Ducks and Flamingoes at the Camargue
Huge rafts of green-headed mallard, the rusty-headed widgeon or neat, green-eyed teal, shelducks in their carnival colours of greenish-black and rich chestnut, rusty-headed pochard all these speckling the water or purring through the air as they wheeled in flight from one area of marsh to another. In the shallows, storks fished. Occasionally a pair would face each other, throw back their heads and rattle their red beaks like the crackle of Lilliputian musketry. Snow-white spoonbills with their strange spatula beaks, like deformed ping-pong bats, moved solemnly along, sifting the plankton-rich mud through their beaks. Flamingoes like huge pink rose petals moved among the shallows keeping up a constant garrulous ugly honking out of keeping with their elegance and beauty. Then there were the squacco herons, pale as caramel, blue and black beaks and their legs pink with the excitement of the breeding season. Soberly dressed bitterns, standing in reed-beds, doleful as bank managers contemplating their overdrafts, and rather piratical-looking night herons, with black backs and black caps and debonair, drooping white crests and red all-seeing eyes. Next to them the purple herons seemed sinuous and snake-like, with their long chestnut necks and harsh cries, a sort of feathered Uriah Heep. Then in complete contrast were the other waders: sandpipers, pattering along the mud like schoolgirls in their first high heels; redshanks and greenshanks; the black-winged stilts with legs like all those lovely girls you see in America, whose shapely legs seem to start immediately under the chin.
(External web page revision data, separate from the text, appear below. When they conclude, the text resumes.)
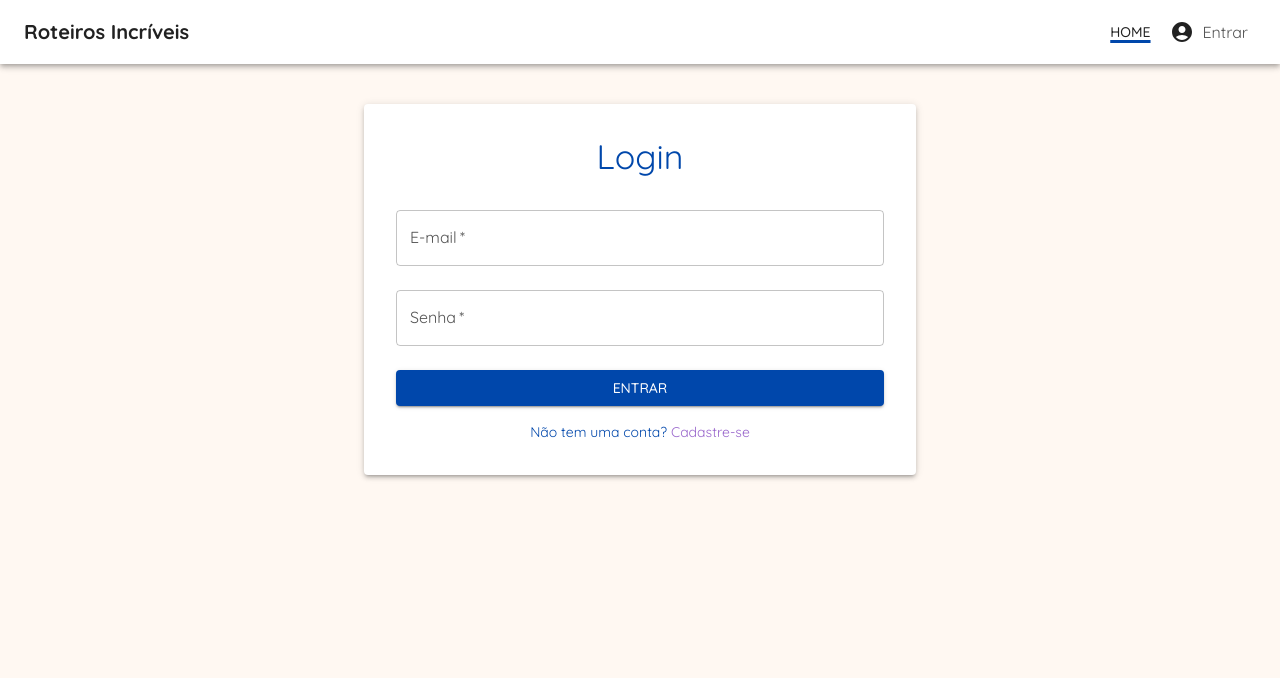
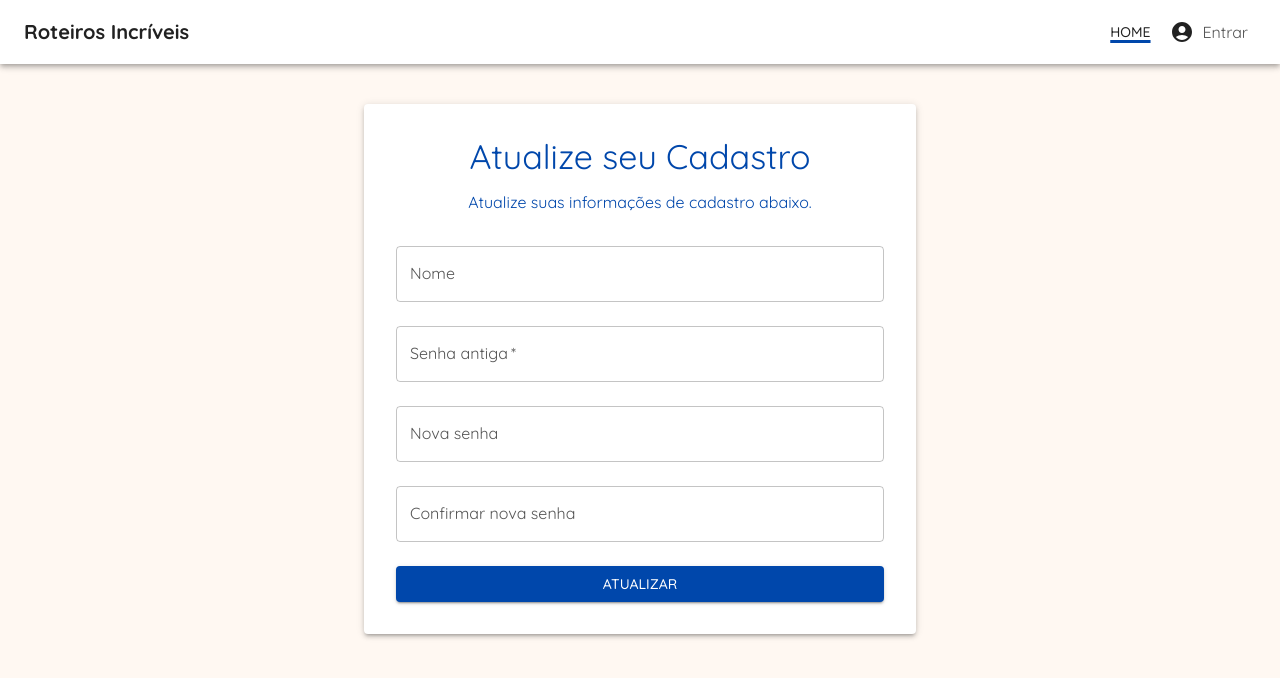
Before and after one commit to AndreLuizBressan/trabalho_ine5646, a React (Create React App) app in the folder frontend/: page /signupupdate in a window 1280 px wide. Before the commit this address led to /login. Shown: the top 678 px of the page. Built offline with nearby package versions, Linux system fonts and the light colour scheme; no server answers.

Commit message:
endpoint signupupdate

```diff
--- a/frontend/src/pages/SignUpUpdate.js
+++ b/frontend/src/pages/SignUpUpdate.js
@@ -1,5 +1,5 @@
-import React, { useState, useEffect } from "react";
-import { Container, Typography, TextField, Button, Box, Paper, Link } from "@mui/material";
+import React, { useState } from "react";
+import { Container, Typography, TextField, Button, Box, Paper } from "@mui/material";
 import { useNavigate } from "react-router-dom";
 import { useAuth } from "../context/AuthContext";
 
@@ -7,12 +7,17 @@ const SignupUpdate = () => {
   const { isAuthenticated } = useAuth();
   const [formData, setFormData] = useState({
     name: "",
+    oldPassword: "",
     password: "",
   });
+  const [confirmPassword, setConfirmPassword] = useState("");
   const [error, setError] = useState("");
   const navigate = useNavigate();
-  const [confirmPassword, setConfirmPassword] = useState("");
 
+  const handleChange = (e) => {
+    const { name, value } = e.target;
+    setFormData((prev) => ({ ...prev, [name]: value }));
+  };
 
   const handleConfirmPasswordChange = (e) => {
     const value = e.target.value;
@@ -24,67 +29,44 @@ const SignupUpdate = () => {
     }
   };
 
-  useEffect(() => {
-    if (!isAuthenticated) {
-      navigate("/login");
+  const handleSubmit = async (e) => {
+    e.preventDefault();
+
+    if (formData.password && formData.password !== confirmPassword) {
+      alert("As senhas não coincidem!");
       return;
     }
 
-    const fetchUserData = async () => {
-      try {
-        const response = await fetch("", { //endpoint
-          method: "GET",
+    try {
+      const payload = {
+        name: formData.name || undefined, // Enviar apenas se houver alteração no nome
+        old_password: formData.oldPassword || undefined, // Campo obrigatório para validar a alteração
+        new_password: formData.password || undefined, // Nova senha definida pelo usuário
+      };
+
+      const response = await fetch(
+        "http://ec2-18-212-51-108.compute-1.amazonaws.com:8000/users/update/",
+        {
+          method: "PATCH",
           headers: {
             "Content-Type": "application/json",
             Authorization: `Bearer ${localStorage.getItem("authToken")}`,
           },
-        });
-
-        if (!response.ok) {
-          throw new Error("Erro ao buscar dados");
+          body: JSON.stringify(payload),
         }
-
-        const data = await response.json();
-        setFormData({
-          name: data.name || "",
-          password: data.password || "",
-        });
-      } catch (err) {
-        console.error(err.message);
-        alert("Erro ao carregar os dados do usuário: " + err.message);
-      }
-    };
-
-    fetchUserData();
-  }, [isAuthenticated, navigate]);
-
-  const handleChange = (e) => {
-    const { name, value } = e.target;
-    setFormData((prev) => ({ ...prev, [name]: value }));
-  };
-
-  const handleSubmit = async (e) => {
-    e.preventDefault();
-
-    try {
-      const response = await fetch("", { //endpoint
-        method: "PUT",
-        headers: {
-          "Content-Type": "application/json",
-          Authorization: `Bearer ${localStorage.getItem("authToken")}`,
-        },
-        body: JSON.stringify(formData),
-      });
+      );
 
       if (!response.ok) {
-        throw new Error("Erro ao atualizar os dados.");
+        const errorText = await response.text();
+        console.error("Resposta inesperada do servidor:", errorText);
+        throw new Error(`Erro do servidor: ${response.status} - ${response.statusText}`);
       }
 
       const data = await response.json();
       alert("Dados atualizados com sucesso!");
       navigate("/main");
     } catch (err) {
-      console.error(err.message);
+      console.error("Erro no fetch:", err.message);
       alert("Erro ao atualizar cadastro: " + err.message);
     }
   };
@@ -106,29 +88,37 @@ const SignupUpdate = () => {
             variant="outlined"
             margin="normal"
             fullWidth
-            required
             name="name"
             value={formData.name}
             onChange={handleChange}
           />
           <TextField
-            label="Senha"
-            type="email"
-            variant="outlined"
-            fullWidth
-            margin="normal"
-            required
-            name="Senha"
-            value={formData.password}
-            onChange={handleChange}
-          />
-          <TextField
-            label="Confirmar senha"
+            label="Senha antiga"
             type="password"
             variant="outlined"
             fullWidth
             margin="normal"
             required
+            name="oldPassword"
+            value={formData.oldPassword}
+            onChange={handleChange}
+          />
+          <TextField
+            label="Nova senha"
+            type="password"
+            variant="outlined"
+            fullWidth
+            margin="normal"
+            name="password"
+            value={formData.password}
+            onChange={handleChange}
+          />
+          <TextField
+            label="Confirmar nova senha"
+            type="password"
+            variant="outlined"
+            fullWidth
+            margin="normal"
             value={confirmPassword}
             onChange={handleConfirmPasswordChange}
             error={!!error}
@@ -144,7 +134,6 @@ const SignupUpdate = () => {
             Atualizar
           </Button>
         </Box>
-
       </Paper>
     </Container>
   );
```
Then the paragon of all wading birds, the avocet, moving elegantly on stormcloud-blue legs in a black and white suit, obviously designed by the most expensive Paris fashion-house, aristocratic tip-tilted noses being occasionally dipped into the water and moved from side to side like delicate, beautiful metronomes.